Theresa Nelson

A missing ingredient in our understanding of human influence on global environmental change is the quantitative measure of the energy interactions of societies operating under varied technological and geographical conditions.

This project seeks to employ the archaeological and historical data for the comparative investigation of energy use in different societies. The project lies at the interfaces between physics, archaeology and ecology and it will be addressed by developing models to calculate entropy generation rates within the case study systems. Entropy generation (as opposed to energy use) allows the “quality” or “usefulness” of different energy resources to be measured. We will explore how we might calculate entropy generation in a series of sub-systems coupled with the environment with the aim of learning about the conditions of social change. A critical aspect of the study should be the development of methods and models that provide baseline data for both the critical analysis of existing studies and to inform current and emerging policy decisions about the future of our planet.

Over time, human communities have existed in a variety of social configurations ranging from localised hunter-gatherer communities to extensive imperial hierarchies and more recently as interconnected nation states. Accompanying the transitional development of human societies is the fundamental and significant reorganisation of how communities access, exploit and dissipate energy. Although energy allows human communities to sustain themselves under a myriad of cultural conditions, few studies have sought to understand social transformation in terms of the development of energy systems.

It is proposed to investigate not only details of a range of human ecologies in terms of settlement, but also in terms of wider environmental and social relations such as settlement catchment area, the proximity of key resources i.e. water, food, ores and minerals, etc..

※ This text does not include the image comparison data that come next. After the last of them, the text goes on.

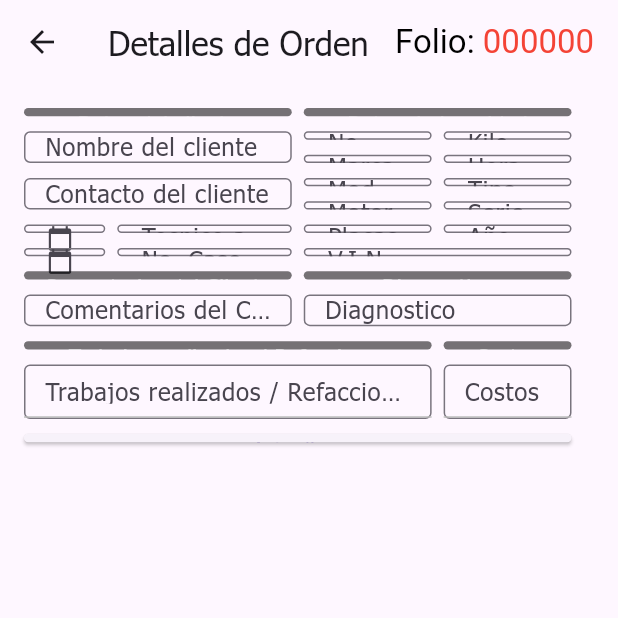
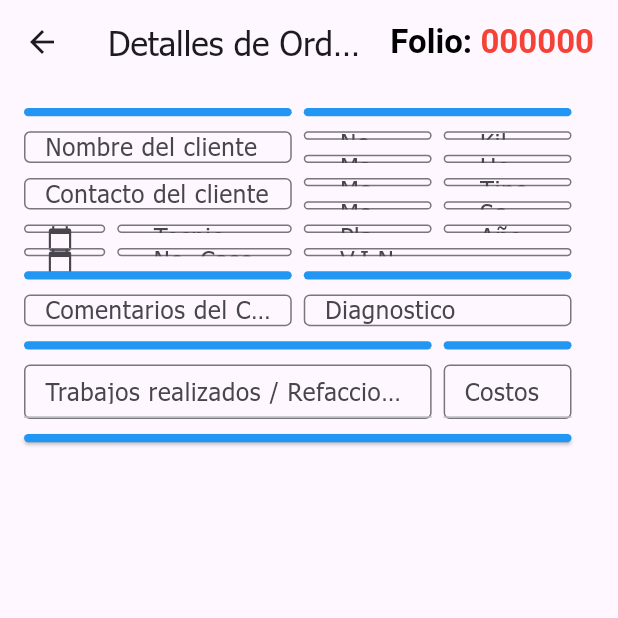
Before and after one commit to Alan-Ovalle/TechTruck-App, a Flutter app: the NewOrder screen opened directly with empty values, on a phone screen of 412 x 824 dp, the top half of it. Run offline on Flutter 3.47's test engine with Material 3 defaults, Android fonts, the phone set to English and light mode, and no system bars; our stand-ins replace flutter_form_builder, open_file, pdf, printing, shared_preferences, sqflite and 1 more; accounts and stored records are empty.

Commit message:
New visual design added

```diff
--- a/lib/views/new_order.dart
+++ b/lib/views/new_order.dart
@@ -50,7 +50,7 @@ class _NewOrderState extends State<NewOrder> {
               text: "Folio: ",
               style: TextStyle(
                 fontSize: 22,
-                // fontWeight: FontWeight.bold,
+                fontWeight: FontWeight.bold,
                 color: Colors.black,
               ),
             ),
@@ -58,7 +58,7 @@ class _NewOrderState extends State<NewOrder> {
               text: formatFolio(widget.singleData["id"].toString()),
               style: const TextStyle(
                 fontSize: 22,
-                // fontWeight: FontWeight.bold,
+                fontWeight: FontWeight.bold,
                 color: Colors.red,
               ),
             ),
@@ -321,6 +321,8 @@ class TemporalFomularioState extends State<TemporalFomulario> {
         child: ListView(
           controller: scrollControllerTwo,
           padding: const EdgeInsets.only(right: 15),
+          // shrinkWrap: true,
+          // physics: const ClampingScrollPhysics(),
           children: [
             Form(
               key: _formularioKey,
@@ -588,8 +590,19 @@ class TemporalFomularioState extends State<TemporalFomulario> {
                             await _updateData(widget.id!);
                           }
                         },
-                        child:
-                            Text(widget.id == null ? "Agregar" : "Actualizar"),
+                        style: ButtonStyle(
+                          backgroundColor: WidgetStateProperty.all<Color>(
+                            Colors.blue,
+                          ),
+                        ),
+                        child: Text(
+                          widget.id == null ? "Agregar orden" : "Actualizar",
+                          style: const TextStyle(
+                            color: Colors.white,
+                            fontSize: 25,
+                            fontWeight: FontWeight.bold,
+                          ),
+                        ),
                       ),
                     ),
                   ],
--- a/lib/widgets/helper_widgets.dart
+++ b/lib/widgets/helper_widgets.dart
@@ -169,12 +169,12 @@ TextField expandFieldTile(
     keyboardType: TextInputType.text,
     textInputAction: TextInputAction.next,
     style: const TextStyle(
-        // fontSize: 20,
-        // fontWeight: FontWeight.bold,
-        ),
+      fontSize: 20,
+      fontWeight: FontWeight.bold,
+    ),
     decoration: InputDecoration(
       isDense: true,
-      // contentPadding: const EdgeInsets.all(20),
+      contentPadding: const EdgeInsets.all(20),
       border: const OutlineInputBorder(),
       labelText: controllerList.values.first.keys.first,
     ),
@@ -209,9 +209,9 @@ Widget expandMultiLineFieldTile(
       ],
       textAlign: TextAlign.justify,
       style: const TextStyle(
-          // fontSize: 20,
-          // fontWeight: FontWeight.bold,
-          ),
+        fontSize: 20,
+        fontWeight: FontWeight.bold,
+      ),
       decoration: InputDecoration(
         isDense: true,
         contentPadding: const EdgeInsets.all(10),
@@ -258,9 +258,9 @@ TextField dateFieldTile(
     expands: false,
     keyboardType: TextInputType.multiline,
     style: const TextStyle(
-        // fontSize: 20,
-        // fontWeight: FontWeight.bold,
-        ),
+      fontSize: 20,
+      fontWeight: FontWeight.bold,
+    ),
     decoration: InputDecoration(
       prefixIcon: const Icon(Icons.calendar_today),
       iconColor: Colors.grey.shade400,
@@ -308,8 +308,8 @@ Widget tituloTile(String titulo) {
     width: double.infinity,
     decoration: BoxDecoration(
       // color: Palette.dark,
-      // color: Colors.blue.shade500,
-      color: Colors.black54,
+      color: Colors.blue.shade500,
+      // color: Colors.black54,
 
       borderRadius: BorderRadius.circular(5),
     ),
@@ -317,8 +317,8 @@ Widget tituloTile(String titulo) {
       child: Text(titulo,
           style: const TextStyle(
             color: Colors.white,
-            // fontSize: 25,
-            // fontWeight: FontWeight.bold,
+            fontSize: 25,
+            fontWeight: FontWeight.bold,
           )),
     ),
   );
@@ -341,16 +341,16 @@ Widget customAlertDialog(
               const TextSpan(
                 text: "Folio: ",
                 style: TextStyle(
-                  // fontSize: 26,
-                  // fontWeight: FontWeight.bold,
+                  fontSize: 26,
+                  fontWeight: FontWeight.bold,
                   color: Colors.black,
                 ),
               ),
               TextSpan(
                 text: id!,
                 style: const TextStyle(
-                  // fontSize: 26,
-                  // fontWeight: FontWeight.bold,
+                  fontSize: 26,
+                  fontWeight: FontWeight.bold,
                   color: Colors.black,
                 ),
               ),
@@ -363,9 +363,9 @@ Widget customAlertDialog(
         ? Text(
             '¿Desea marcar esta orden como "$mensaje"?',
             style: const TextStyle(
-                // fontSize: 18,
-                // fontWeight: FontWeight.w500,
-                ),
+              fontSize: 18,
+              fontWeight: FontWeight.w500,
+            ),
           )
         : const Column(
             mainAxisSize: MainAxisSize.min,
```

The goal is to calculate the entropy generation rate of each of the coupled processes in a particular model social configuration. These computations will be done for each of the thermodynamic couplings within the overall system configuration and over time with steps of days, weeks and years depending on the configurations being researched. The project will be divided into the following tasks: